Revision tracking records
───
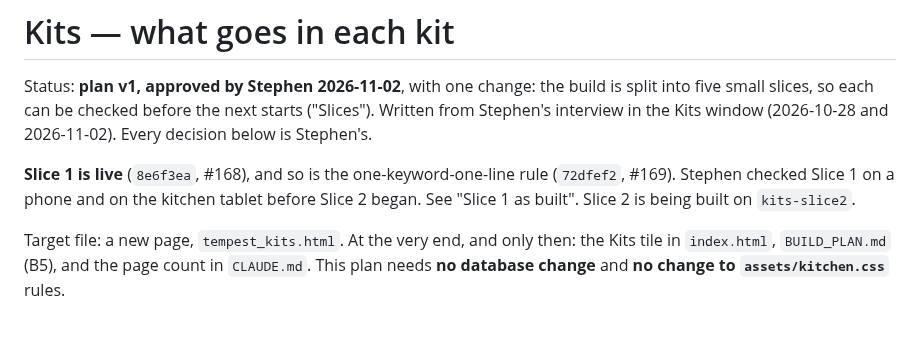
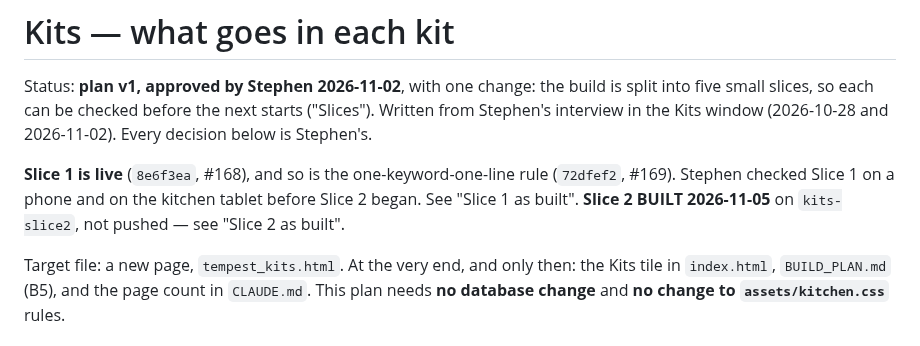
Before and after one commit to PourGuysSF/boxkitchen, a Markdown page: docs/kits.md, the part around one of its changes. Drawn GitHub-style.

```diff
--- a/docs/kits.md
+++ b/docs/kits.md
@@ -7,7 +7,8 @@ Stephen's.
 
 **Slice 1 is live** (`8e6f3ea`, #168), and so is the one-keyword-one-line rule (`72dfef2`,
 #169). Stephen checked Slice 1 on a phone and on the kitchen tablet before Slice 2 began. See
-"Slice 1 as built". Slice 2 is being built on `kits-slice2`.
+"Slice 1 as built". **Slice 2 BUILT 2026-11-05** on `kits-slice2`, not pushed — see "Slice 2
+as built".
 
 Target file: a new page, `tempest_kits.html`. At the very end, and only then: the Kits tile in
 `index.html`, `BUILD_PLAN.md` (B5), and the page count in `CLAUDE.md`. This plan needs **no
```
Also changed, not shown: other parts of docs/kits.md (+48 -0 lines).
───
**TASK DETAILS**
For every line above that includes the string "docs", copy the line.

**OUTPUT OF THE EXERCISE**
Before and after one commit to PourGuysSF/boxkitchen, a Markdown page: docs/kits.md, the part around one of its changes. Drawn GitHub-style.
--- a/docs/kits.md
+++ b/docs/kits.md
Also changed, not shown: other parts of docs/kits.md (+48 -0 lines).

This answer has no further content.